My first foray into the World of Beijing Opera or “Jingju”
This was originally part of “Beijing Bites Back: A Little Adversity Abroad “, but I realized that not only was it put-you-to sleep-long, but also that Jingju is so awesome, I was doing it a disservice by not giving it it’s own post. So here it is. Last Friday, CET took us to see Beijing Opera at the Liyuan Theater. Word around China is that Beijing Opera is like nothing you’ve seen before; you either love it or hate it (you’ll see why). Luckily, I loved it.
A quick disclaimer before we get going:
I’m not a huge fan of “political correctness”, but I also don’t want to come off as culturally insensitive and/or ignorant. The fact is, my English vocab is almost as limited as my Chinese vocab, and so when I describe something using words that some people might consider “not PC” or ethnocentric, truthfully it’s just the best way I know how to relay an image to readers and shouldn’t be interpreted in a negative way.
That out of the way, here’s what went down.
My Lonely Planet China Guide says that “of all Chinese Opera, Beijing Opera, or Jing ju 京剧, is by far the most famous with its colorful blend of speaking, singing, swordsmanship, mime, and acrobatics,” – and really is like no opera you’ve ever seen.
A minute into the first act, I’m thinking to myself “this looks like a really well choreographed version of Barnum and Bailey’s or Star Wars: China, and sounds like a combo of screaming banshees and the noise I used to make on the kitchen pots when I was 4 years old.” (Hence cultural insensitivity explanation.) The costumes are over the top flamboyant with more colors and feathers than a peacock (a guess since I’ve only seen one peacock in my lifetime), and the language so archaic even our Chinese roommates couldn’t understand it – truth.
Here’s some video I took:
We saw four scenes:
Farewell to Concubine – which happens to be the magnum opus of the Mei School of Beijing Opera (not too shabby).
- The Crossroad – basically two guys with more athleticism, flexibilty, and mime – ability than I’ve ever seen, dueling it out with swords on stage.
- Yang Silang Visit to His Mother – After being captured by the Liao army, Yang Yanhui changes his name and marries a Liao Princess. 15 years later, he decides he misses his mother and wants to pay her a visit in the middle of wartime.
- The Drunken Concubine – The King stands up one of his concubines and she drinks herself to oblivion…happens to the best of us.
As crazy as it is, Beijing Opera is said to reflect the national essence of China; is one of the best, if not the best, representations of Chinese culture (even if it has only been around for a little over 200 years); and is considered one of China’s cultural treasures.
The movements (both improvised and choreographed), music, costumes, masks and facial painting, and vocals all have a meaning that I may not necessarily fully grasp right now, but in general, they’re meant to create a symbolic picture of everyday Chinese life.
I may add to this post if and when I learn more about Jingju, but at this stage, if you want more info you’re best bet is probably going to be Wikipedia, or check out this site.
I’ve been to a show at the Vienna State Opera, and if you had asked me afterwards if I had any interest in Opera at all, I would’ve answered with a definitive “no”. But I’ll tell you what; I genuinely loved Beijing Opera.

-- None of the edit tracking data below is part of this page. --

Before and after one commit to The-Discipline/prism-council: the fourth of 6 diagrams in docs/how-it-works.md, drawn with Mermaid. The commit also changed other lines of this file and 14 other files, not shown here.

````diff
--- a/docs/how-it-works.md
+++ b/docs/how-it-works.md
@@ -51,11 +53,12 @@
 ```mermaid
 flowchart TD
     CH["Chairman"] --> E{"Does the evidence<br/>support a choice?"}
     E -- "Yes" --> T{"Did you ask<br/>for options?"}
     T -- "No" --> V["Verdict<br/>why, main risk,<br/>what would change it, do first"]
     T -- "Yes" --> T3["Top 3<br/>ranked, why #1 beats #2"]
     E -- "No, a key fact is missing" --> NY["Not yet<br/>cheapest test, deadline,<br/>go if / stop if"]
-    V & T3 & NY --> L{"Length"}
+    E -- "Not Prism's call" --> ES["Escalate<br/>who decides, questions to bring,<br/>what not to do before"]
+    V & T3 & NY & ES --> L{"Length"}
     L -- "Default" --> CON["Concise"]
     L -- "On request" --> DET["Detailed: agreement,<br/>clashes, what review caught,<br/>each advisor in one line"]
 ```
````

Maybe it was because it was just so out there it that in some reality it made sense. I don’t do anti-conformity, but I think sometimes, things that are out of the ordinary are genuinely more interesting. For me, just appreciating Beijing Opera for what it is, as opposed to trying to analyze it or compare it to something else, was what made it enjoyable.
On a final note, CET has been awesome, I legitimately don’t think I have one complaint. But the thing they do best, or what I appreciate most, is the effort they put in to actually get us out in China, experiencing culture, and in a way that’s unique – not everybody takes a boat through Beijing’s canals to get to the Summer Palace, or actually camps on the Great Wall. I don’t mean to sound like an ad, but if you’re someone who’s considering studying abroad in China, I’d say CET is one of your best options.
If you have any questions or comments, please feel free to leave them below and I’ll get back to you!